BRIEF: All lines of the entries with "that" in them must be listed.
########################################
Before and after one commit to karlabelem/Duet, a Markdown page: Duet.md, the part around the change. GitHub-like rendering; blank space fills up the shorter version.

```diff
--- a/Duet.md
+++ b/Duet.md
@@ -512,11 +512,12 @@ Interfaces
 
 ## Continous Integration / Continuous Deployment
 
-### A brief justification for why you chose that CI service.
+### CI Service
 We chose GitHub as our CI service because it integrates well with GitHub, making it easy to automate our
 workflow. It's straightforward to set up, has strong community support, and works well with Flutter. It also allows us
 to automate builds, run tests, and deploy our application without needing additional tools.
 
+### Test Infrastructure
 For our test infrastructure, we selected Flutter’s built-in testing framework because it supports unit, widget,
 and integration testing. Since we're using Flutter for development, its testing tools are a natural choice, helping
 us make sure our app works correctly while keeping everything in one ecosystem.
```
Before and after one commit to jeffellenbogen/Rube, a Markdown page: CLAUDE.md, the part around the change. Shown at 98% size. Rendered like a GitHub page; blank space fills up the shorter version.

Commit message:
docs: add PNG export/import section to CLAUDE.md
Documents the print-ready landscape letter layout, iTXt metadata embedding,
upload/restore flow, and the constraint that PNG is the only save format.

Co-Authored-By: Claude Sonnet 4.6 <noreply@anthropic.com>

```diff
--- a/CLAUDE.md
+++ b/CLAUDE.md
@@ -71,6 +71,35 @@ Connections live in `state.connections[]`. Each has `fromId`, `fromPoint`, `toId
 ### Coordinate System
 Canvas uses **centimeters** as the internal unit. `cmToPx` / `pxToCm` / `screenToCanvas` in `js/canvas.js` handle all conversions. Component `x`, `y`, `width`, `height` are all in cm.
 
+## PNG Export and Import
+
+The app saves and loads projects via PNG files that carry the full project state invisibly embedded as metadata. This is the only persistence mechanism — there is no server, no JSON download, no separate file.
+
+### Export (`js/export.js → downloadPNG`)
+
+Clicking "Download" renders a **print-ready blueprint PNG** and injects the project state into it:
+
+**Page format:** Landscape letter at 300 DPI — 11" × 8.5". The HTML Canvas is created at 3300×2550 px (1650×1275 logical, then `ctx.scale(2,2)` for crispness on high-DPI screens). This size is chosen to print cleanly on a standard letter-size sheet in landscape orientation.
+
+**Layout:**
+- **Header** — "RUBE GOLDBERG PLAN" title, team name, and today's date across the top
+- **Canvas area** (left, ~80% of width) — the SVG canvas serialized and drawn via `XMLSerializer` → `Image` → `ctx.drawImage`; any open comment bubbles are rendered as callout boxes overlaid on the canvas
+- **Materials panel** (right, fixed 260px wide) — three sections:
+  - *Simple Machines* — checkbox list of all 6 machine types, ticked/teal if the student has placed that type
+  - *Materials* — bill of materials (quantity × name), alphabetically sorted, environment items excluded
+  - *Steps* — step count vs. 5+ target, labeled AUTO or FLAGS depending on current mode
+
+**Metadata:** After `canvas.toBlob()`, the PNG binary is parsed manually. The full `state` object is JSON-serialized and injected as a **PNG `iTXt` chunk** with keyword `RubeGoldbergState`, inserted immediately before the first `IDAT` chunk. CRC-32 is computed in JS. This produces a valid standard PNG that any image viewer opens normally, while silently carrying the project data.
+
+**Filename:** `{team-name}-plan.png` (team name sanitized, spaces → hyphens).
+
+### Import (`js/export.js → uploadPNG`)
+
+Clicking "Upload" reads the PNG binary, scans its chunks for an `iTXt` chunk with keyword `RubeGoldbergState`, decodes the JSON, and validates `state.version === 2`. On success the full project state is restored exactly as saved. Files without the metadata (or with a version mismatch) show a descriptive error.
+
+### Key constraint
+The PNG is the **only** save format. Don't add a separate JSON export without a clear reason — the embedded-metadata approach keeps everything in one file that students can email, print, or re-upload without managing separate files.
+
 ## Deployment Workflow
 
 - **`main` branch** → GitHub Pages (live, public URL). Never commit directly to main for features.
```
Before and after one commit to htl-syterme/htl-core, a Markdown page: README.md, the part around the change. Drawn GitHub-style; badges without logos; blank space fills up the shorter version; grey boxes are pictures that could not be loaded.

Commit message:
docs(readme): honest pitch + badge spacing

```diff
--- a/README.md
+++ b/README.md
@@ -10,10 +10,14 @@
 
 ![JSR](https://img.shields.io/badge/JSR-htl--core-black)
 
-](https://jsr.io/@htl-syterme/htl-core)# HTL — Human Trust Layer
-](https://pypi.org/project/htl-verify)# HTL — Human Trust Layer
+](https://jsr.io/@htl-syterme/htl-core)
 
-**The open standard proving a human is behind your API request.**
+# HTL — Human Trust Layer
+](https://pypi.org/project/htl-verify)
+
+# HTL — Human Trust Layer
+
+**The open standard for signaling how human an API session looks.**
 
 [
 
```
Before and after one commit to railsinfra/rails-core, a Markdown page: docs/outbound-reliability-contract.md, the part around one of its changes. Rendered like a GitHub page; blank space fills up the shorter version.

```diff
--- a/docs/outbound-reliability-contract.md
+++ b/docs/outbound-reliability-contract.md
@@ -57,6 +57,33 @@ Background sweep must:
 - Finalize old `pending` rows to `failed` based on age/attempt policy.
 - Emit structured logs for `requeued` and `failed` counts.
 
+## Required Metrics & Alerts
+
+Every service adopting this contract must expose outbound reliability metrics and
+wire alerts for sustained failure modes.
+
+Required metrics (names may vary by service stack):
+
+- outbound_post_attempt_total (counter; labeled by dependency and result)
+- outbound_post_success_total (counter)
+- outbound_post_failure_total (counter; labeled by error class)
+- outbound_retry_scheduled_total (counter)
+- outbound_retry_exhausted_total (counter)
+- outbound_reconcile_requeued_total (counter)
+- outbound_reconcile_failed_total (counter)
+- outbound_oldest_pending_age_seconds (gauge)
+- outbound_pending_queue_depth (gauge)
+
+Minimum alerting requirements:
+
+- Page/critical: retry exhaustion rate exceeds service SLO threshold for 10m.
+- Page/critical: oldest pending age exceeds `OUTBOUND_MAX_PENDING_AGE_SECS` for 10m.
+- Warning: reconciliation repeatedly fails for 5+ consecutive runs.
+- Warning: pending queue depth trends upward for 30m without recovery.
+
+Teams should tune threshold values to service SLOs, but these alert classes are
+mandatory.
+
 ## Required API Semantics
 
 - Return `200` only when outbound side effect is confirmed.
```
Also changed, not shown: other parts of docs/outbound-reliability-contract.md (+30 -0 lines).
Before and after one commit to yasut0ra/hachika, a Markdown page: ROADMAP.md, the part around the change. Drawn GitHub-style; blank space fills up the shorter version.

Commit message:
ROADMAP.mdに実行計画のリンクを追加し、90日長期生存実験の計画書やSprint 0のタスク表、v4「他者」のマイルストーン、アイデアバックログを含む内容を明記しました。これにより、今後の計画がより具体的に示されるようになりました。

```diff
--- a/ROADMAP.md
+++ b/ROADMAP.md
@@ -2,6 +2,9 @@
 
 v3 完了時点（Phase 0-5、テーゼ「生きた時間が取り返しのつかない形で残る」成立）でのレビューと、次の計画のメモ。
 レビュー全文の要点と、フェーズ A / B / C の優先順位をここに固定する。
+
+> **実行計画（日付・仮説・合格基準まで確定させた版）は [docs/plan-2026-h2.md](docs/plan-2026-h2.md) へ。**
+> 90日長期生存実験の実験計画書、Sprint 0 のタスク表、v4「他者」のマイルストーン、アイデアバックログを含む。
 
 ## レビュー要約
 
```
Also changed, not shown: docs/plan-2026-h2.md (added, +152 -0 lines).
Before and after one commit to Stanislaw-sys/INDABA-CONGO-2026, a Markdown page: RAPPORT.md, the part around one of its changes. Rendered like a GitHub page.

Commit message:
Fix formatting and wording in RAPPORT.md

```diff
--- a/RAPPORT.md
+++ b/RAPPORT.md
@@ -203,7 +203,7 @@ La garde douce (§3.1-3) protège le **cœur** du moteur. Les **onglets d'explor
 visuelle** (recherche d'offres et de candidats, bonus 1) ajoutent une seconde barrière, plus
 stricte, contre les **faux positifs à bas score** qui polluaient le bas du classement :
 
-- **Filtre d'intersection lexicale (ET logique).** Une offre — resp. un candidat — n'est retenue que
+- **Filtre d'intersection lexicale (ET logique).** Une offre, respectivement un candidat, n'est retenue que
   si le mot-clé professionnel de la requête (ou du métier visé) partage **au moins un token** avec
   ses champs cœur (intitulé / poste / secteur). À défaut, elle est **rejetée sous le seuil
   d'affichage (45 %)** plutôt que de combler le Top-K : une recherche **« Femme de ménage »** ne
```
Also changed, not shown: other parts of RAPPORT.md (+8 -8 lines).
########################################
WRITTEN SOLUTION:
-### A brief justification for why you chose that CI service.
upload/restore flow, and the constraint that PNG is the only save format.
+The app saves and loads projects via PNG files that carry the full project state invisibly embedded as metadata. This is the only persistence mechanism — there is no server, no JSON download, no separate file.
+  - *Simple Machines* — checkbox list of all 6 machine types, ticked/teal if the student has placed that type
+**Metadata:** After `canvas.toBlob()`, the PNG binary is parsed manually. The full `state` object is JSON-serialized and injected as a **PNG `iTXt` chunk** with keyword `RubeGoldbergState`, inserted immediately before the first `IDAT` chunk. CRC-32 is computed in JS. This produces a valid standard PNG that any image viewer opens normally, while silently carrying the project data.
+The PNG is the **only** save format. Don't add a separate JSON export without a clear reason — the embedded-metadata approach keeps everything in one file that students can email, print, or re-upload without managing separate files.
Before and after one commit to htl-syterme/htl-core, a Markdown page: README.md, the part around the change. Drawn GitHub-style; badges without logos; blank space fills up the shorter version; grey boxes are pictures that could not be loaded.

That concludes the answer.